At the government session held on August 25, 2022, the Government of the Republic of North Macedonia adopted a Decision on the existence of a crisis situation in the supply of electricity, which was published in the Official Gazette No. 188/22.
Such a Decision is not a surprise, considering that before the end of 2021, the Government took such a step when they enacted the Decree on criteria and conditions for declaring a state of crisis in November 2021 (Official Gazette No. 246/21, 300/21, 74/ 22), which presents the legal basis on which these Decisions are now promulgated.
Namely, this last Decision is identical to the one from November 2021, but it remains to be seen whether now, as was the case at the end of 2021, the Government will adopt precise Decisions to take measures to ensure additional amounts of electrical energy with which tasked TE-TO AD Skopje to produce energy only for the state as the sole buyer and put price cap on the amount at which TE-TO AD will sell the electricity.
Such Decision was based on the Decree – which was initially adopted by the Government on the basis of Article 14 paragraph (1) of the Law on Energy.

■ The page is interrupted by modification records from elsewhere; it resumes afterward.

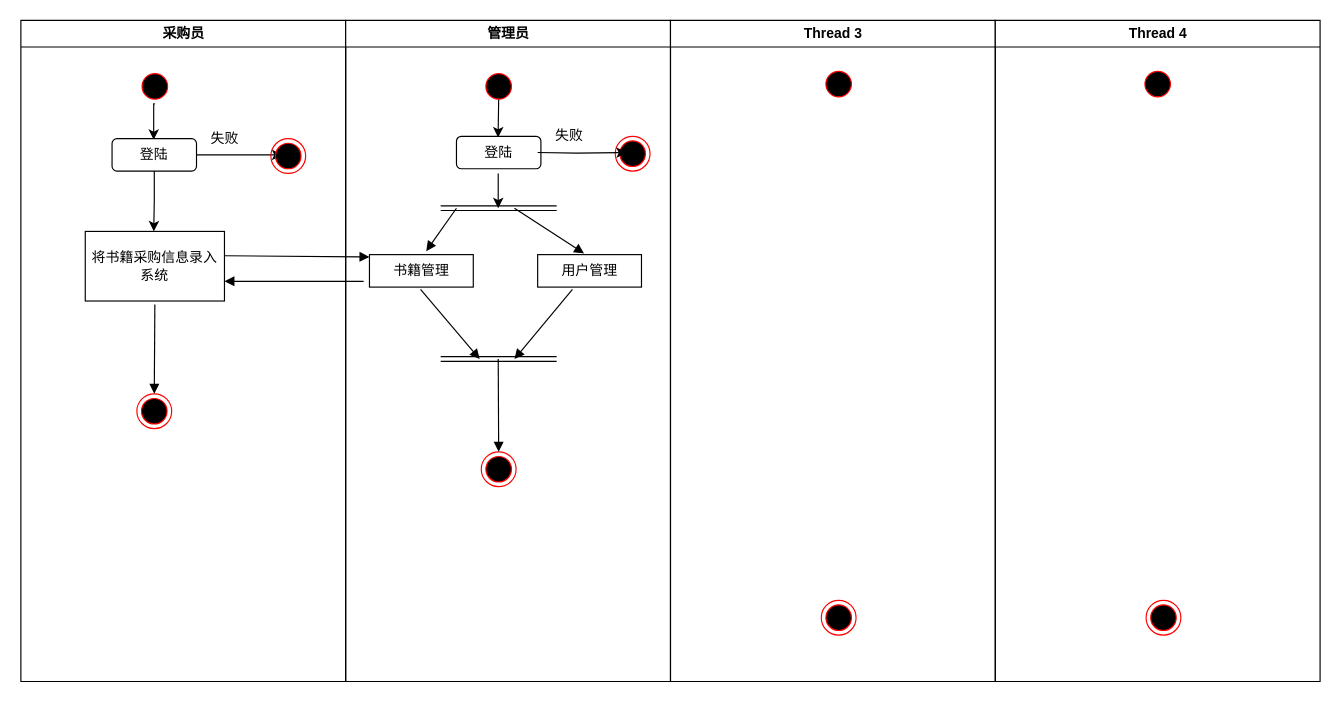
myjdml/drowio keeps this draw.io diagram as 软分课设/活动图.drawio. Above is the earlier version. Source tidied: cells renumbered, new cells numbered last; positions are measured from the earlier drawing's top-left corner, leaving out a move shared by most shapes. Both pictures are drawn from the tidied source at 116%, with x=0, y=0 at pixel (20, 20).
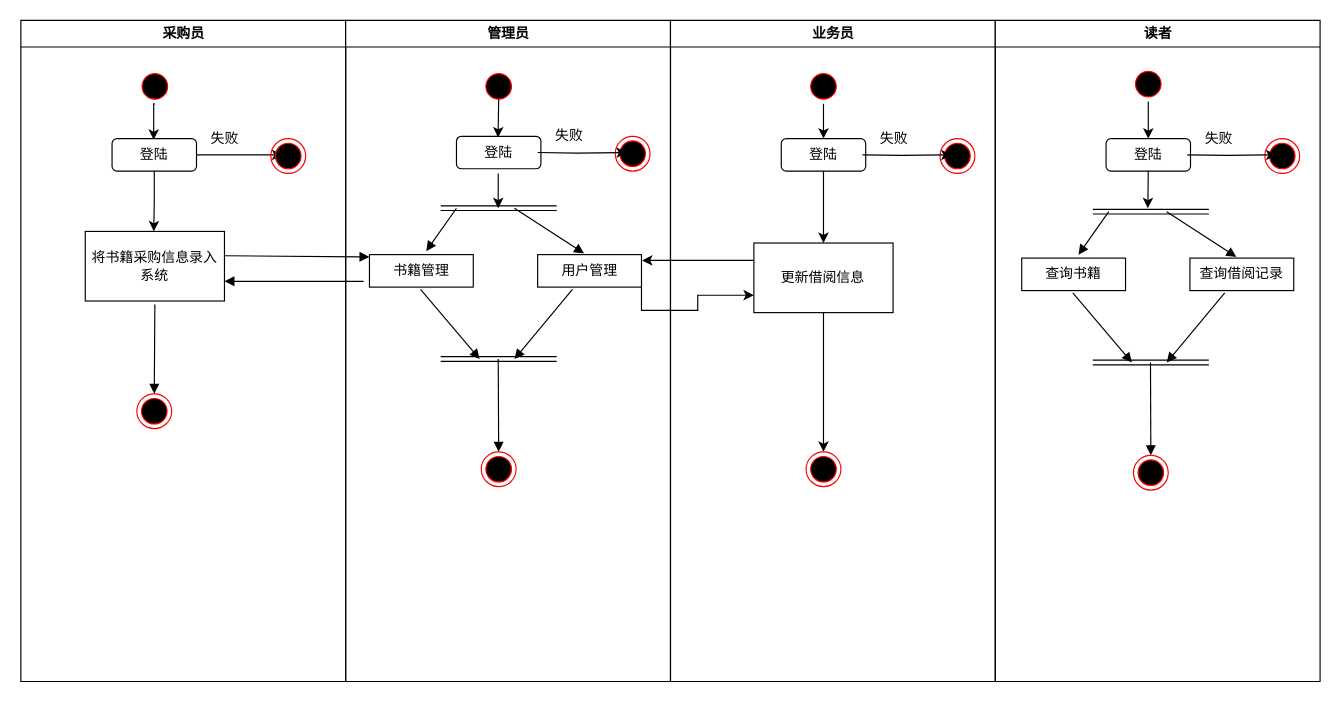
The same page after the edit.

The change refers to these unchanged cells:
```xml
<mxCell id="22" value="用户管理" style="rounded=0;whiteSpace=wrap;html=1;" parent="13" vertex="1">
  <mxGeometry x="165.5" y="202" width="89.5" height="28" as="geometry" />
</mxCell>
```

Change to the diagram source:
```diff
@@
-    <mxCell id="25" value="Thread 3" style="swimlane;whiteSpace=wrap;" parent="1" vertex="1">
+    <mxCell id="25" value="业务员" style="swimlane;whiteSpace=wrap;" parent="1" vertex="1">
       <mxGeometry x="560.5" width="280" height="570" as="geometry" />
     </mxCell>
     <mxCell id="26" style="ellipse;shape=endState;fillColor=#000000;strokeColor=#ff0000;" parent="25" vertex="1">
-      <mxGeometry x="130" y="500" width="30" height="30" as="geometry" />
+      <mxGeometry x="116.9" y="372" width="30" height="30" as="geometry" />
     </mxCell>
+    <mxCell id="39" style="edgeStyle=orthogonalEdgeStyle;rounded=0;jettySize=auto;html=1;exitX=0.5;exitY=1;exitDx=0;exitDy=0;entryX=0.5;entryY=0;entryDx=0;entryDy=0;" parent="25" edge="1" source="27" target="41">
+      <mxGeometry relative="1" as="geometry" />
+    </mxCell>
     <mxCell id="27" style="ellipse;shape=startState;fillColor=#000000;strokeColor=#ff0000;" parent="25" vertex="1">
-      <mxGeometry x="130" y="40" width="30" height="30" as="geometry" />
+      <mxGeometry x="116.9" y="42" width="30" height="30" as="geometry" />
     </mxCell>
+    <mxCell id="40" style="edgeStyle=orthogonalEdgeStyle;rounded=0;jettySize=auto;html=1;exitX=0.5;exitY=1;exitDx=0;exitDy=0;" parent="25" edge="1" source="41" target="46">
+      <mxGeometry relative="1" as="geometry" />
+    </mxCell>
+    <mxCell id="41" value="登陆" style="rounded=1;whiteSpace=wrap;html=1;" parent="25" vertex="1">
+      <mxGeometry x="95.5" y="102" width="72.8" height="28" as="geometry" />
+    </mxCell>
+    <mxCell id="42" style="ellipse;html=1;shape=endState;fillColor=#000000;strokeColor=#ff0000;" parent="25" vertex="1">
+      <mxGeometry x="232.4" y="102" width="30" height="30" as="geometry" />
+    </mxCell>
+    <mxCell id="43" style="edgeStyle=orthogonalEdgeStyle;rounded=0;jettySize=auto;html=1;entryX=0.333;entryY=0.467;entryDx=0;entryDy=0;entryPerimeter=0;" parent="25" edge="1" target="42">
+      <mxGeometry relative="1" as="geometry">
+        <mxPoint x="165.5" y="116" as="sourcePoint" />
+      </mxGeometry>
+    </mxCell>
+    <mxCell id="44" value="失败" style="text;html=1;align=center;verticalAlign=middle;strokeColor=none;fillColor=none;" parent="25" vertex="1">
+      <mxGeometry x="172.4" y="92" width="40" height="20" as="geometry" />
+    </mxCell>
+    <mxCell id="45" style="edgeStyle=orthogonalEdgeStyle;rounded=0;jettySize=auto;html=1;exitX=0.5;exitY=1;exitDx=0;exitDy=0;" parent="25" edge="1" source="46" target="26">
+      <mxGeometry relative="1" as="geometry" />
+    </mxCell>
+    <mxCell id="46" value="更新借阅信息" style="rounded=0;whiteSpace=wrap;html=1;" parent="25" vertex="1">
+      <mxGeometry x="71.9" y="192" width="120" height="60" as="geometry" />
+    </mxCell>
-    <mxCell id="28" value="Thread 4" style="swimlane;whiteSpace=wrap;" parent="1" vertex="1">
+    <mxCell id="28" value="读者" style="swimlane;whiteSpace=wrap;" parent="1" vertex="1">
       <mxGeometry x="840.5" width="280" height="570" as="geometry" />
     </mxCell>
-    <mxCell id="29" style="ellipse;shape=endState;fillColor=#000000;strokeColor=#ff0000;" parent="28" vertex="1">
-      <mxGeometry x="130" y="500" width="30" height="30" as="geometry" />
-    </mxCell>
+    <mxCell id="47" style="edgeStyle=orthogonalEdgeStyle;rounded=0;jettySize=auto;html=1;exitX=0.5;exitY=1;exitDx=0;exitDy=0;entryX=0.5;entryY=0;entryDx=0;entryDy=0;" parent="28" edge="1" source="30" target="48">
+      <mxGeometry relative="1" as="geometry" />
+    </mxCell>
     <mxCell id="30" style="ellipse;shape=startState;fillColor=#000000;strokeColor=#ff0000;" parent="28" vertex="1">
-      <mxGeometry x="125" y="40" width="30" height="30" as="geometry" />
+      <mxGeometry x="116.9" y="40" width="30" height="30" as="geometry" />
     </mxCell>
+    <mxCell id="48" value="登陆" style="rounded=1;whiteSpace=wrap;html=1;" parent="28" vertex="1">
+      <mxGeometry x="95.5" y="102" width="72.8" height="28" as="geometry" />
+    </mxCell>
+    <mxCell id="49" style="ellipse;html=1;shape=endState;fillColor=#000000;strokeColor=#ff0000;" parent="28" vertex="1">
+      <mxGeometry x="232.4" y="102" width="30" height="30" as="geometry" />
+    </mxCell>
+    <mxCell id="50" style="edgeStyle=orthogonalEdgeStyle;rounded=0;jettySize=auto;html=1;entryX=0.333;entryY=0.467;entryDx=0;entryDy=0;entryPerimeter=0;" parent="28" edge="1" target="49">
+      <mxGeometry relative="1" as="geometry">
+        <mxPoint x="165.5" y="116" as="sourcePoint" />
+      </mxGeometry>
+    </mxCell>
+    <mxCell id="51" value="失败" style="text;html=1;align=center;verticalAlign=middle;strokeColor=none;fillColor=none;" parent="28" vertex="1">
+      <mxGeometry x="172.4" y="92" width="40" height="20" as="geometry" />
+    </mxCell>
+    <mxCell id="52" value="查询书籍" style="rounded=0;whiteSpace=wrap;html=1;" parent="28" vertex="1">
+      <mxGeometry x="22.8" y="205" width="89.5" height="28" as="geometry" />
+    </mxCell>
+    <mxCell id="53" style="shape=link;html=1;rounded=0;" parent="28" edge="1">
+      <mxGeometry relative="1" as="geometry">
+        <mxPoint x="84.1" y="165" as="sourcePoint" />
+        <mxPoint x="184.1" y="165" as="targetPoint" />
+      </mxGeometry>
+    </mxCell>
+    <mxCell id="54" value="查询借阅记录" style="rounded=0;whiteSpace=wrap;html=1;" parent="28" vertex="1">
+      <mxGeometry x="167.8" y="205" width="89.5" height="28" as="geometry" />
+    </mxCell>
+    <mxCell id="55" style="shape=link;html=1;rounded=0;" parent="28" edge="1">
+      <mxGeometry relative="1" as="geometry">
+        <mxPoint x="84.1" y="295" as="sourcePoint" />
+        <mxPoint x="184.1" y="295" as="targetPoint" />
+      </mxGeometry>
+    </mxCell>
+    <mxCell id="56" style="ellipse;shape=endState;fillColor=#000000;strokeColor=#ff0000;" parent="28" vertex="1">
+      <mxGeometry x="119.1" y="375" width="30" height="30" as="geometry" />
+    </mxCell>
+    <mxCell id="57" style="html=1;verticalAlign=bottom;endArrow=block;rounded=0;entryX=0.547;entryY=-0.107;entryDx=0;entryDy=0;entryPerimeter=0;" parent="28" edge="1" target="52">
+      <mxGeometry relative="1" as="geometry">
+        <mxPoint x="97.8" y="165" as="sourcePoint" />
+      </mxGeometry>
+    </mxCell>
+    <mxCell id="58" style="html=1;verticalAlign=bottom;endArrow=block;rounded=0;entryX=0.447;entryY=-0.036;entryDx=0;entryDy=0;entryPerimeter=0;" parent="28" edge="1" target="54">
+      <mxGeometry relative="1" as="geometry">
+        <mxPoint x="147.8" y="165" as="sourcePoint" />
+      </mxGeometry>
+    </mxCell>
+    <mxCell id="59" style="html=1;verticalAlign=bottom;endArrow=block;rounded=0;" parent="28" edge="1">
+      <mxGeometry relative="1" as="geometry">
+        <mxPoint x="197.8" y="235" as="sourcePoint" />
+        <mxPoint x="147.8" y="295" as="targetPoint" />
+      </mxGeometry>
+    </mxCell>
+    <mxCell id="60" style="html=1;verticalAlign=bottom;endArrow=block;rounded=0;exitX=0.492;exitY=1.071;exitDx=0;exitDy=0;exitPerimeter=0;" parent="28" edge="1" source="52">
+      <mxGeometry relative="1" as="geometry">
+        <mxPoint x="117.8" y="295" as="targetPoint" />
+      </mxGeometry>
+    </mxCell>
+    <mxCell id="61" style="html=1;verticalAlign=bottom;endArrow=block;rounded=0;entryX=0.5;entryY=0;entryDx=0;entryDy=0;" parent="28" edge="1" target="56">
+      <mxGeometry relative="1" as="geometry">
+        <mxPoint x="133.8" y="295" as="sourcePoint" />
+      </mxGeometry>
+    </mxCell>
@@
+    <mxCell id="62" style="edgeStyle=orthogonalEdgeStyle;rounded=0;jettySize=auto;html=1;exitX=0;exitY=0.25;exitDx=0;exitDy=0;" parent="1" edge="1" source="46">
+      <mxGeometry relative="1" as="geometry">
+        <mxPoint x="536" y="207" as="targetPoint" />
+      </mxGeometry>
+    </mxCell>
+    <mxCell id="63" style="edgeStyle=orthogonalEdgeStyle;rounded=0;jettySize=auto;html=1;exitX=1;exitY=1;exitDx=0;exitDy=0;entryX=0;entryY=0.75;entryDx=0;entryDy=0;" parent="1" edge="1" source="22" target="46">
+      <mxGeometry relative="1" as="geometry" />
+    </mxCell>
+    <mxCell id="64" style="edgeStyle=orthogonalEdgeStyle;rounded=0;jettySize=auto;html=1;exitX=0.5;exitY=1;exitDx=0;exitDy=0;" parent="1" edge="1" source="48">
+      <mxGeometry relative="1" as="geometry">
+        <mxPoint x="972" y="162" as="targetPoint" />
+      </mxGeometry>
+    </mxCell>
```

A provision that gives the Government the right to determine in more detail the parameters for declaring a crisis situation, and thus the measures that would be taken to mitigate such crisis situation.
It must be emphasized that Article 14 paragraph (3) of the Law on Energy, which touches on the measures established by the Decree, explicitly indicates that in addition to the temporary nature of the measures, they should limit or disrupt the competition of the energy markets to the smallest extent, within the state and in the European Community.
Government Decisions relating to a certain private entity, as was the case with TE-TO AD Skopje, and defining the circumstances according to which TE-TO will have to operate and sell, could be considered to involve the issue of competition and free competitive action in the market. Inasmuch as Article 14 paragraph (4) of the Law on Energy requires the Government (as part of its obligations under the Energy Community Agreement), to notify the Secretariat of the Energy Community of the measures and the effects of the measures that have been taken, and the Secretariat would give its opinion after that.
Whether the Government took this step in accordance with the Law when it adopted the first Decisions the previous year, cannot be reliably confirmed because no such statements were made by government officials. At the same time, it is an interesting question how the European Community would perceive such a measure, given that the European Union at that time (and still, although there are indications that it may change in the near future) had not established a measure to limit the price of energy and establish price cap, but undertook other measures to mitigate the shock.
However, at this moment and the last Decision to declare a state of crisis of the Government, the Government established a state of crisis within 30 days. Experts, and now the general public, certainly expect that such a crisis situation will be subject to extension on several occasions during this winter season.
Hence, it remains to be seen whether the Government will start to bring measures and Decisions that will be aimed at private companies in the energy sector and their operations and how the same will be accepted by those private companies and their legal teams. The manner in which things will unfold in the European Union, and how the private companies operating on the European market will react if this type of measures are activated, will be particularly influential.